Hopewell Plantation: Pickens Family Plantation & Treaty Site
Among Clemson’s historical treasures, Hopewell Plantation once overlooked the Seneca River — now Hartwell Lake — the property features the surviving 19th century home of S.C. Governor Andrew Pickens, Jr.
Following the American Revolution, the land that would become part of Hopewell Plantation was awarded for military service to General Andrew Pickens, including the view of the battle site known as the Battle of Esseneca. During Gen. Pickens’ residency, he enlarged his land holdings, and Hopewell Plantation developed into one of the largest antebellum plantations in Pendleton District. The enslavement of African Americans continued at Hopewell during the ownership of the Reese-Cherry family until Emancipation.
The first log cabin structure was built around 1785 on the land and named “Hopewell” by General Andrew Pickens; this original structure was where the Pickens family lived when the Hopewell Treaties were signed between the United States of America and the Cherokee (November 28, 1785), the Choctaw (January 3, 1786), and the Chickasaw (January 10, 1786) respectively. The Creeks chose not to participate in the peace negotiations at Hopewell.
The Treaty Oak that stood witness to these three Hopewell Treaties survived into the early 20th century, before being lost to a storm.
By 1809, General Pickens, his wife Rebecca Calhoun and younger children left Hopewell Plantation for the Red House in Tamassee, Andrew Pickens, Jr. assumed control of the property. This log cabin structure was later home to two South Carolina governors and a U.S. congressman. In the 1930s, Clemson University took over managing Hopewell, converting it to a self-sufficient farm as part of a federal economic-relief program.

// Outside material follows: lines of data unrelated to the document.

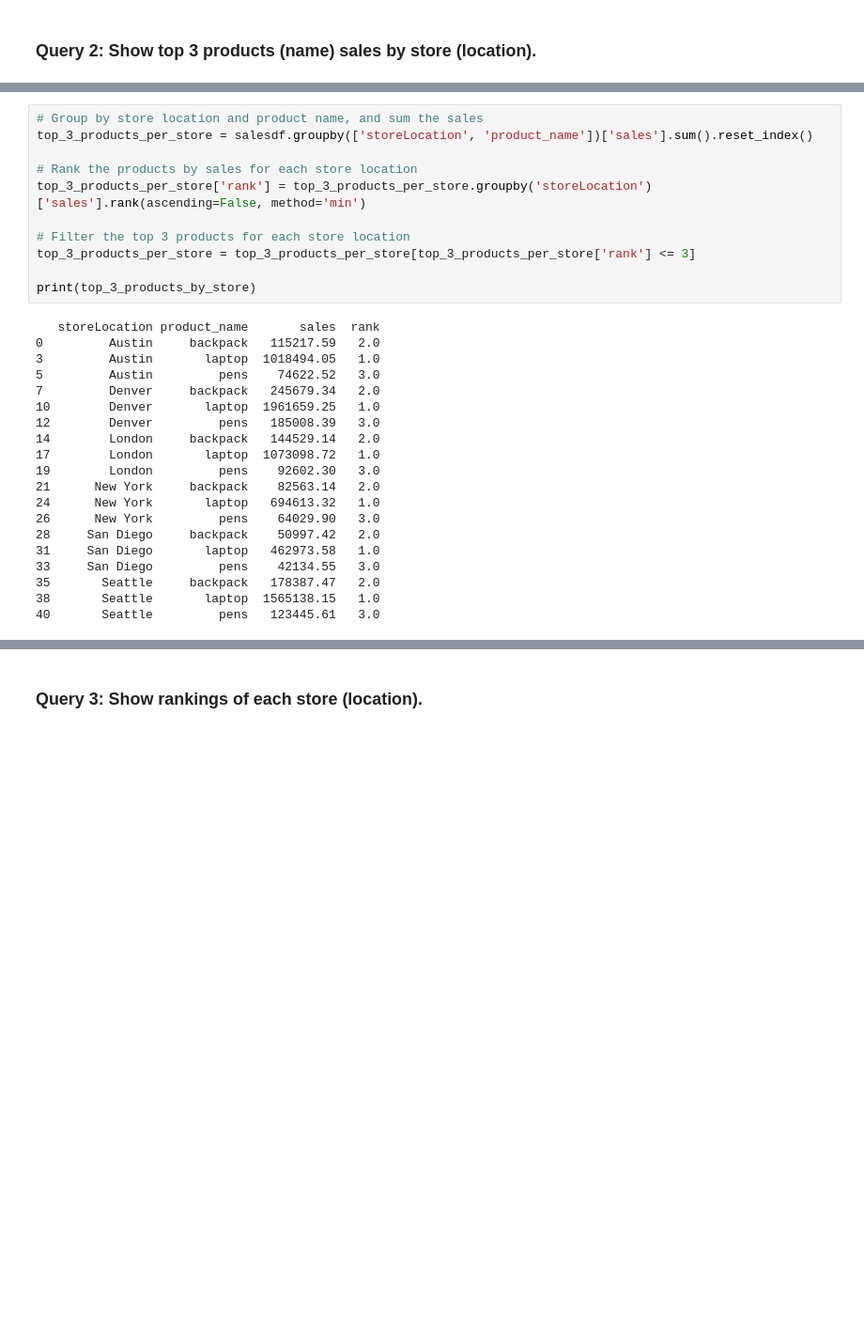
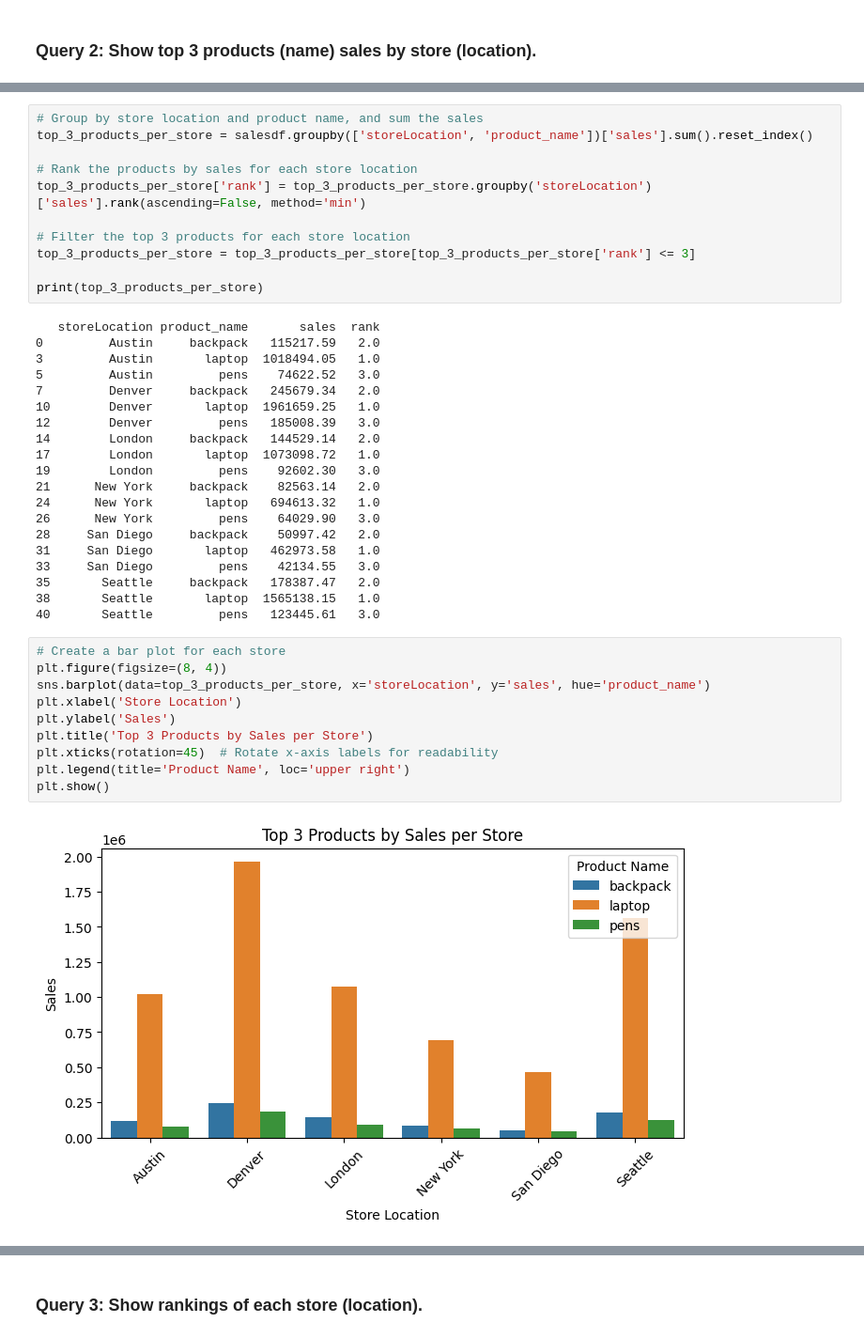
Before and after one commit to LynnT-2003/Big-Data-Analytics, a Jupyter notebook: Finals Project/mogodb_sample_supplies.ipynb, the cells around one changed output, grey strips where cells are left out. Shown: that part at 94% size. Saved outputs shown, nothing was run; the diff lists cells and outputs as text; blank space fills up the shorter version.

```diff
--- a/Finals Project/mogodb_sample_supplies.ipynb
+++ b/Finals Project/mogodb_sample_supplies.ipynb
@@ -133,7 +149,7 @@ top_3_products_per_store['rank'] = top_3_products_per_store.groupby('storeLocati
 # Filter the top 3 products for each store location
 top_3_products_per_store = top_3_products_per_store[top_3_products_per_store['rank'] <= 3]
 
-print(top_3_products_by_store)
+print(top_3_products_per_store)
 # %% [output]
    storeLocation product_name       sales  rank
 0         Austin     backpack   115217.59   2.0
@@ -154,3 +170,15 @@ print(top_3_products_by_store)
 35       Seattle     backpack   178387.47   2.0
 38       Seattle       laptop  1565138.15   1.0
 40       Seattle         pens   123445.61   3.0
+# %%
+# Create a bar plot for each store
+plt.figure(figsize=(8, 4))
+sns.barplot(data=top_3_products_per_store, x='storeLocation', y='sales', hue='product_name')
+plt.xlabel('Store Location')
+plt.ylabel('Sales')
+plt.title('Top 3 Products by Sales per Store')
+plt.xticks(rotation=45)  # Rotate x-axis labels for readability
+plt.legend(title='Product Name', loc='upper right')
+plt.show()
+# %% [output]
+[figure, added]
```
Also changed, not shown: parts of 32 cells of this notebook.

Hopewell Plantation is representative of a rural house type, which was common in the 19th century in the South Carolina backcountry. Its historical significance rests on the tenure of the Pickens family. The decades of negotiations General Andrew Pickens made with the Cherokees, Choctaws, Chickasaws, Creeks and Chickamaugas were monumental in peaceful treaties and cohabitation with Native-Americans following the Revolution. Most notably, the Treaty of Hopewell with the Cherokees, Choctaws and Chickasaws still today provides civil liberties to First Peoples.
The 2017 Front Porch Restoration Project was made possible through our donors’ matching donations and the NSDAR’s Special Projects Grant through the sponsorship of the Andrew Pickens Chapter, NSDAR.